Assignment
Sift through the material below and return the lines with "controls".
——————————
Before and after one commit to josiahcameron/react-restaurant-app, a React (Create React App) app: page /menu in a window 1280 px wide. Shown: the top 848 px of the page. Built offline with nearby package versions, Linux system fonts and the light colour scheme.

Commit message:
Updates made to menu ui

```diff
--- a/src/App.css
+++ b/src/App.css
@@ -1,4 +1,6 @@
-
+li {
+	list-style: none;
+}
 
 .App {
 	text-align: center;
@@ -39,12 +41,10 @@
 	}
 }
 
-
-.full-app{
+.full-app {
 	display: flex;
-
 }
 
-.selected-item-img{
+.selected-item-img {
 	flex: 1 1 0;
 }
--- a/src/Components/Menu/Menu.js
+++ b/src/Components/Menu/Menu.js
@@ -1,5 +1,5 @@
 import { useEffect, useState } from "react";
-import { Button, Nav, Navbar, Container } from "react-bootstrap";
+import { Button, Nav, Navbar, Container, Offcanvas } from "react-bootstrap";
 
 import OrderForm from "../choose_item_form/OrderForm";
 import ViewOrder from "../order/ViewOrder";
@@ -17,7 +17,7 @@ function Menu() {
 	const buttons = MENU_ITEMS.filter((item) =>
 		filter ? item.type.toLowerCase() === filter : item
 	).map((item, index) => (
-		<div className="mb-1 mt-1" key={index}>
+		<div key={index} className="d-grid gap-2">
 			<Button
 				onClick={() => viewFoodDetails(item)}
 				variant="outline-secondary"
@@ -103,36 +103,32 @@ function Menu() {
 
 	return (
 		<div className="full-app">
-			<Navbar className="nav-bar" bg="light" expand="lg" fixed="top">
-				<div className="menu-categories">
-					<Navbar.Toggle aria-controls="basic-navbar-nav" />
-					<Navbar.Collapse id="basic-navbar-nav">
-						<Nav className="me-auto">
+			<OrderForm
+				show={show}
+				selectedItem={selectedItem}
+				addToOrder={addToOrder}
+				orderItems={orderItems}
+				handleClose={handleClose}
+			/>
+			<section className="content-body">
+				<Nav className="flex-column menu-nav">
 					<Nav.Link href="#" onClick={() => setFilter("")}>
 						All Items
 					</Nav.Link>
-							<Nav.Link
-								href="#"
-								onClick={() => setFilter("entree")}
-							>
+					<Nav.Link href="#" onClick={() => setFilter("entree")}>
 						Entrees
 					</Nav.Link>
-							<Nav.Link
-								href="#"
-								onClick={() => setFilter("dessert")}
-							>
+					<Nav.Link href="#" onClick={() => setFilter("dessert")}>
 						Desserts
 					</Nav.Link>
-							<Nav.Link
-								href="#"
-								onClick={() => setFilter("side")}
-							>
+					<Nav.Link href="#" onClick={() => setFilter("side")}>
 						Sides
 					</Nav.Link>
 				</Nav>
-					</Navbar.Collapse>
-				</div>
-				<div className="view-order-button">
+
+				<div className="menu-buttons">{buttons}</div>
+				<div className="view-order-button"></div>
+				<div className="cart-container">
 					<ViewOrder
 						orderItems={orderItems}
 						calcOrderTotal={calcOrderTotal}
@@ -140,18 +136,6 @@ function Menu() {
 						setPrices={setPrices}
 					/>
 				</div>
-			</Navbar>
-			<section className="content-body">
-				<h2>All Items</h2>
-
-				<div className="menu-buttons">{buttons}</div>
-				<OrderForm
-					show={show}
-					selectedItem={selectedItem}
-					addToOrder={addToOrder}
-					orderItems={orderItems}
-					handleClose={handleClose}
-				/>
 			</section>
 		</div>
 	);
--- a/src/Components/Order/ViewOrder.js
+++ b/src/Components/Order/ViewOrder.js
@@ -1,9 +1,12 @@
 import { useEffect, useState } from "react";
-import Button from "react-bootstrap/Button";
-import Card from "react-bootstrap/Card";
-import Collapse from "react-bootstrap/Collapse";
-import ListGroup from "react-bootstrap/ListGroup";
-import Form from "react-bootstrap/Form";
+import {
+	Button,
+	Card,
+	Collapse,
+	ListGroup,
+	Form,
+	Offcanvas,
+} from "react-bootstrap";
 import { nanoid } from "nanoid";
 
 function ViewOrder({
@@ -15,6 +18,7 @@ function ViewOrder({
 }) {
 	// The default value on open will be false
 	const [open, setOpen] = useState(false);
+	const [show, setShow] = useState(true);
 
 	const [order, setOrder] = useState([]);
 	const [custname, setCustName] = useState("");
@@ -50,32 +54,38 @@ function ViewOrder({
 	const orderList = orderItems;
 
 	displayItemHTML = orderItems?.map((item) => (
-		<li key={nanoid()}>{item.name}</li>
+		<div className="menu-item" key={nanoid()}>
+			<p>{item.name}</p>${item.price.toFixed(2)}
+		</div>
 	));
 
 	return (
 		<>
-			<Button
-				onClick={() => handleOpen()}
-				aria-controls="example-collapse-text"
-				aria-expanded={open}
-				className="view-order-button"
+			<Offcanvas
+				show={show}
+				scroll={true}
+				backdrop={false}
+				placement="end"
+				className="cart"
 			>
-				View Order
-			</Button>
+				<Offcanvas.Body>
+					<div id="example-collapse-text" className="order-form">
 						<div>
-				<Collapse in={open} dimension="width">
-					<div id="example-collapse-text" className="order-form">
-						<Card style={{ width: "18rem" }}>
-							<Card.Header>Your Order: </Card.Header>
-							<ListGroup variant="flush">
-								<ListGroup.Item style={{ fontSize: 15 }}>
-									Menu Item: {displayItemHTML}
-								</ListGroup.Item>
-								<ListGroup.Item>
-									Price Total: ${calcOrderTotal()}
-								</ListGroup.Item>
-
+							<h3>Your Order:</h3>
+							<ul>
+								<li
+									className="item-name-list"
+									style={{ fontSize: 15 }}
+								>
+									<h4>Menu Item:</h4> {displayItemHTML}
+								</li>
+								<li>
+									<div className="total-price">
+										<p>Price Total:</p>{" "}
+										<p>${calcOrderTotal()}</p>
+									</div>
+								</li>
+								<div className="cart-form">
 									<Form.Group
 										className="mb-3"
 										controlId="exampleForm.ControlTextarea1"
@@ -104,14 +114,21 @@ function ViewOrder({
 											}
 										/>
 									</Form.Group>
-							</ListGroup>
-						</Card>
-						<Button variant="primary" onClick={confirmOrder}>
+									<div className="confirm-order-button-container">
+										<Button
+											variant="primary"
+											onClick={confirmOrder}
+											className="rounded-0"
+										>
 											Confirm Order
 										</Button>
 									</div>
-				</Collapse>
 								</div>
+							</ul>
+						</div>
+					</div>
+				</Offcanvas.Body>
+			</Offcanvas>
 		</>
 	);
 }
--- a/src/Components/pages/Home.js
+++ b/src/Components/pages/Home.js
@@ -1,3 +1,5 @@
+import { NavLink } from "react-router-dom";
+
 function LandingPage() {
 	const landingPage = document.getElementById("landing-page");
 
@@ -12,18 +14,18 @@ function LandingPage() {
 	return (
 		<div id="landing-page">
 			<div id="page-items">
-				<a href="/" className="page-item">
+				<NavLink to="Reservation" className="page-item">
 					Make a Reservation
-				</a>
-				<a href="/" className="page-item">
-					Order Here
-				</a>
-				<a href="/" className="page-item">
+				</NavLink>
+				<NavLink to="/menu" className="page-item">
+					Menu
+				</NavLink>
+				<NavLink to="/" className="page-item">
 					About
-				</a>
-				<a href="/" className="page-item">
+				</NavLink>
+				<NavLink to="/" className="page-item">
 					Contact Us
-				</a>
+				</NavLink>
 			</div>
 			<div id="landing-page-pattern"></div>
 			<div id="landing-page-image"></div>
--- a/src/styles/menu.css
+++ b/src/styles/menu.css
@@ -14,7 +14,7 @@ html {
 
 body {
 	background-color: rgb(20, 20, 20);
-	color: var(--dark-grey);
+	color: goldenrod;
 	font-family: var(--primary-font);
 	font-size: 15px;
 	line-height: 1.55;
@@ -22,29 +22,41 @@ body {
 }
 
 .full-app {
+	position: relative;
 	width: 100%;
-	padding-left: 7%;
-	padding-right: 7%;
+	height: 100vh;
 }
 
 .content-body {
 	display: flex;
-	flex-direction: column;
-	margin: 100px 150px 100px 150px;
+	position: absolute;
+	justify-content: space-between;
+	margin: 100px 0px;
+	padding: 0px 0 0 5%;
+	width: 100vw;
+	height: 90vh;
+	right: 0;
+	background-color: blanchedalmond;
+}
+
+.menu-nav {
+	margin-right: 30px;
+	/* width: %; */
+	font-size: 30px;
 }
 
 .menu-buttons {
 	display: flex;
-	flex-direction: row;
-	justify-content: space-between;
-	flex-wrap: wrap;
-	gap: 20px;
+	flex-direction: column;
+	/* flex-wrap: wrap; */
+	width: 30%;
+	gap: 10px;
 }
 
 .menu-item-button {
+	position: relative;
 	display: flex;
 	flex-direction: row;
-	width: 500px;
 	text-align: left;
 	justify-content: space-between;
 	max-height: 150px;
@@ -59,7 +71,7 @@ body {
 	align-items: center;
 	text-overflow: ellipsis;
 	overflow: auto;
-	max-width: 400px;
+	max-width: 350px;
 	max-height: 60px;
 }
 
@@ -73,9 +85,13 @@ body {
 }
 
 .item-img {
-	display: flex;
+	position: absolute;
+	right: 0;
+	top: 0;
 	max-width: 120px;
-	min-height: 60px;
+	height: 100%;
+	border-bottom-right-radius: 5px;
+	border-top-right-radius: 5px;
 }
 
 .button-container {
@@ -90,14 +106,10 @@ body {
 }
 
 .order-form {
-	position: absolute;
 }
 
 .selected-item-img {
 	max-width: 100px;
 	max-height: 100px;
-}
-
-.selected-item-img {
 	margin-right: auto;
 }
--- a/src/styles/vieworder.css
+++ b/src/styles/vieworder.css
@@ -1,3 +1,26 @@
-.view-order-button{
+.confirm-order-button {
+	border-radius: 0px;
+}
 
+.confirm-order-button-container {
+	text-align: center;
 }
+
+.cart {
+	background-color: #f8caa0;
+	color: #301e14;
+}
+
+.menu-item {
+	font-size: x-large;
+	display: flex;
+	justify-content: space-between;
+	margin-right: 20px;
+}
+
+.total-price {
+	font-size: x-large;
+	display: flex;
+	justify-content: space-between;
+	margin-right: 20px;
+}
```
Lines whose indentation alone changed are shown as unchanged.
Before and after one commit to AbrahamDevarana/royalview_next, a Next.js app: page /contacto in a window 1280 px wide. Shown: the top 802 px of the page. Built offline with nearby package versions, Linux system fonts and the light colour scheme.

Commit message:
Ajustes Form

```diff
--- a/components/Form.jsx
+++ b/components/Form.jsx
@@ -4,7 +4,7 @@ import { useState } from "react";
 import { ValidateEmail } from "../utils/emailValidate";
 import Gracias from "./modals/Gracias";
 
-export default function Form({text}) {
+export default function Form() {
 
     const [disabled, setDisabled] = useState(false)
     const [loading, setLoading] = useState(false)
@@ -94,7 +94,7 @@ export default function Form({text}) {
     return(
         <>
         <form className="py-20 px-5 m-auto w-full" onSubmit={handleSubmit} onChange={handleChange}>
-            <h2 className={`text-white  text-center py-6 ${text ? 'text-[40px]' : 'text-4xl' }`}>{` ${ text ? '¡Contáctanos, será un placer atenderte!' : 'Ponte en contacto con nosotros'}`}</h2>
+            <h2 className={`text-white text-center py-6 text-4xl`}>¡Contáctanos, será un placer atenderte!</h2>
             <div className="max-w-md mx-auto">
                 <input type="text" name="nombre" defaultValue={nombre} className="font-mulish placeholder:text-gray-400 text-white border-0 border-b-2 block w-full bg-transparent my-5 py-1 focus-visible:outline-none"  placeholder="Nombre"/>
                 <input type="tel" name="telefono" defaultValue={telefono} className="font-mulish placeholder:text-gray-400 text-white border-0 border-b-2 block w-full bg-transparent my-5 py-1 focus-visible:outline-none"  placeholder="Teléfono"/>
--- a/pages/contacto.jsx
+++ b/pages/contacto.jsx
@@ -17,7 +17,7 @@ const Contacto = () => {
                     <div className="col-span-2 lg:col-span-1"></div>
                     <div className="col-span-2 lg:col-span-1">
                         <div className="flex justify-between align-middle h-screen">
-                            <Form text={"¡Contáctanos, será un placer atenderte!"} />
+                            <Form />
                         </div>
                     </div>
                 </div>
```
——————————
Exercise result
-					<Navbar.Toggle aria-controls="basic-navbar-nav" />
-				aria-controls="example-collapse-text"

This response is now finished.